I’ve written several times about pharmaceutical companies paying doctors to shill for them. Speak-for-fee has gotten enough bad publicity recently that fewer doctors are accepting money from the drug companies to tout certain medications.
But, as a lengthy article at the ProPublica site details, medical schools are falling behind physicians in general in reining in this practice. Here are the opening paragraphs:
As medical schools wrestle with how to keep drug companies from corrupting their faculties, Stanford University is often lauded for its tough stance.
The school was one of the first to stop sales representatives from roaming its halls in 2006. It cut off the flow of free lunches and trinkets emblazoned with drug names. And last year, in a blow to its physicians’ wallets, Stanford banned them from giving paid promotional talks for pharmaceutical companies.

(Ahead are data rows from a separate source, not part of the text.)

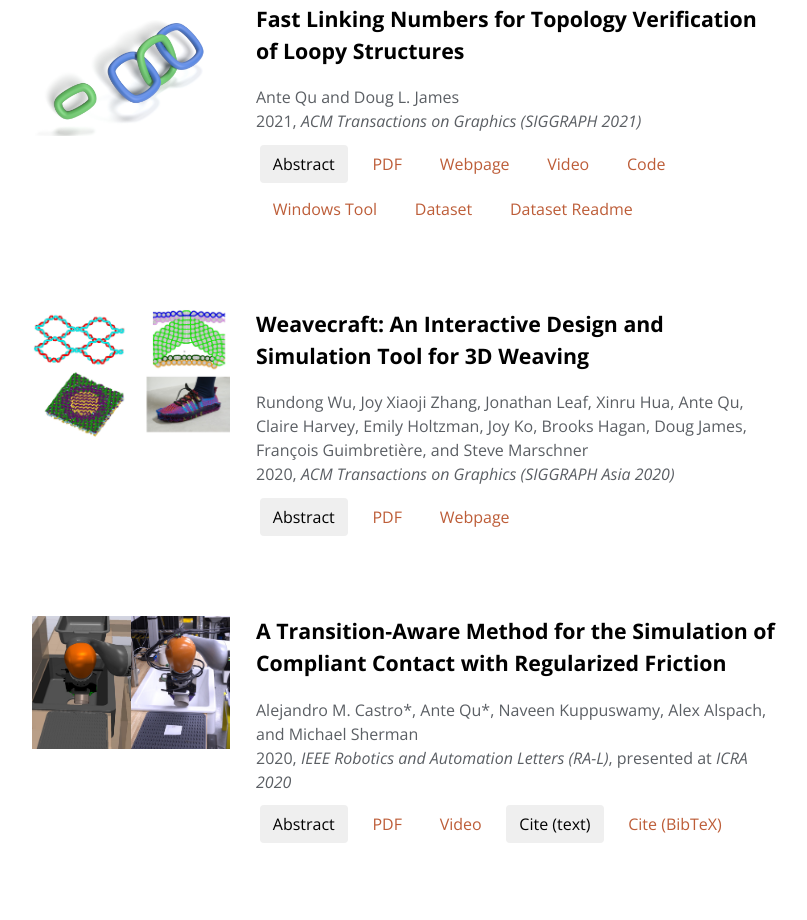
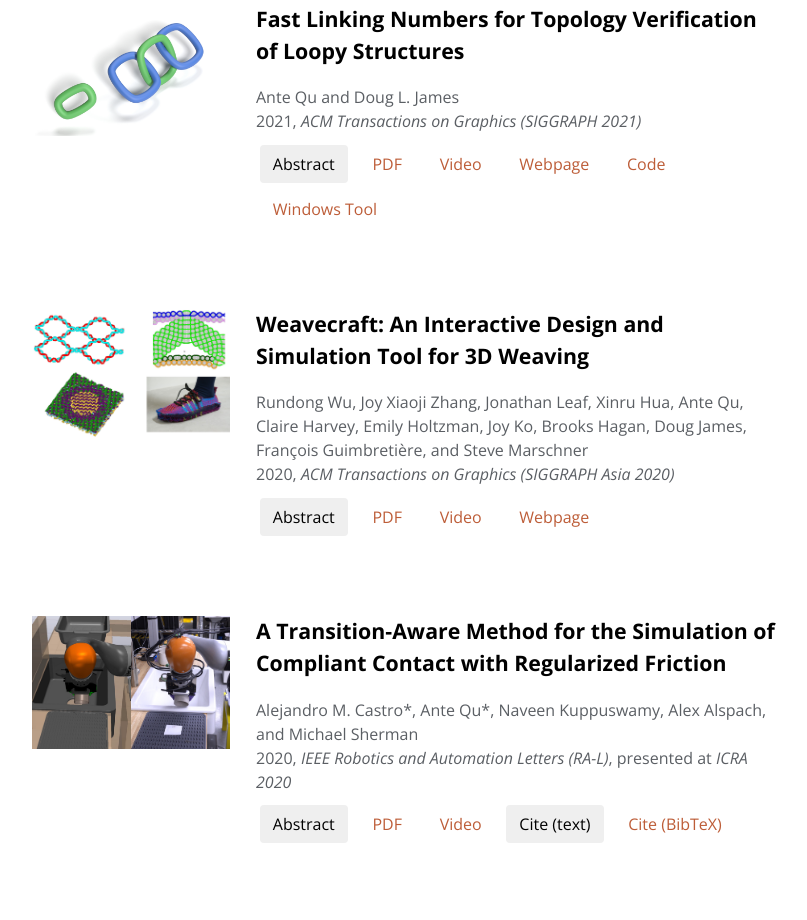
Before and after one commit to antequ/antequ.github.io, a plain HTML site: page index.html in a window 1280 px wide. Shown: the part 1249-2169 px from the top of the page, without its empty margins (284-1091 px from the left). Drawn offline with nearby package versions, Linux system fonts and the light colour scheme; a web font is replaced by a local one.

Commit message:
Added weavecraft video

```diff
--- a/index.html
+++ b/index.html
@@ -189,15 +189,11 @@
               data-target="#fastlinkingnumbersAbstract">Abstract</button>
             <a href="assets/projects/fastlinkingnumbers/QuJames2021FastLinkingNumbers_Optimized400dpi.pdf"
               class="btn btn-default btn-margin">PDF</a>
+            <a href="https://youtu.be/MSR9eyYywdQ" class="btn btn-default btn-margin">Video</a>
             <a href="https://graphics.stanford.edu/papers/fastlinkingnumbers/"
               class="btn btn-default btn-margin">Webpage</a>
-            <a href="https://youtu.be/MSR9eyYywdQ" class="btn btn-default btn-margin">Video</a>
             <a href="https://github.com/antequ/fastlinkingnumbers/" class="btn btn-default btn-margin">Code</a>
             <a href="https://drive.google.com/file/d/1nLfxRrf1zoVjY3bT1U-xhz6KByn7yd-S/view?usp=sharing" class="btn btn-default btn-margin">Windows Tool</a>
-            <a href="https://drive.google.com/file/d/1tTSrzwP92xYxmVXVc6bx3GGEJ0srukp9/view?usp=sharing"
-              class="btn btn-default btn-margin">Dataset</a>
-            <a href="https://graphics.stanford.edu/papers/fastlinkingnumbers/assets/dataset_readme.txt"
-              class="btn btn-default btn-margin">Dataset Readme</a>
             <div id="fastlinkingnumbersAbstract" class="collapse small">
               It is increasingly common to model, simulate, and process complex
               materials based on loopy structures, such as in yarn-level cloth
@@ -237,6 +233,7 @@
             <button type="button" class="btn btn-default btn-margin" data-toggle="collapse"
               data-target="#weavecraftAbstract">Abstract</button>
             <a href="assets/projects/weavecraft/weavecraft.pdf" class="btn btn-default btn-margin">PDF</a>
+            <a href="https://www.youtube.com/watch?v=AcqsbscBj_E" class="btn btn-default btn-margin">Video</a>
             <a href="https://www.cs.cornell.edu/projects/weavecraft/" class="btn btn-default btn-margin">Webpage</a>
             <div id="weavecraftAbstract" class="collapse small">
               3D weaving is an emerging technology for manufacturing multilayer woven textiles. In this work, we present
```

One thing it didn’t do was make sure its faculty followed that rule.
A ProPublica investigation found that more than a dozen of the school’s doctors were paid speakers in apparent violation of its policy—two of them earning six figures since last year.
Dr. Philip Pizzo, the dean of Stanford’s medical school, sent an e-mail to all medical school staff last week calling the conduct “unacceptable.” Some doctors’ excuses, he wrote, were “difficult if not impossible to reconcile with our policy.”
He was not the only school official caught off-guard.
Faculty at a half-dozen other institutions—including division chiefs—also lectured for drug firms in the last two years, ProPublica found, despite restrictions on such behavior. The University of Pennsylvania, the University of Pittsburgh and the University of Colorado Denver, among others, have launched reviews.
Conflict-of-interest policies have become increasingly important as academic medical centers worry that promotional talks undermine the credibility of not only the physicians giving them, but also of the institutions they represent.
Yet when it comes to enforcing the policies, universities have allowed permissive interpretations and relied on the honor system. ProPublica’s review shows that approach isn’t working: Many physicians are in apparent violation, and ignorance or confusion about the rules is widespread.
As a result, some faculty physicians stay on the industry lecture circuit, where they can net tens of thousands in additional income.
Critics of the practice say delivering talks for drug companies is incompatible with teaching future generations of physicians. That’s because drug firms typically pick the topic of the lecture, train the speakers and require them to use company-provided presentation slides.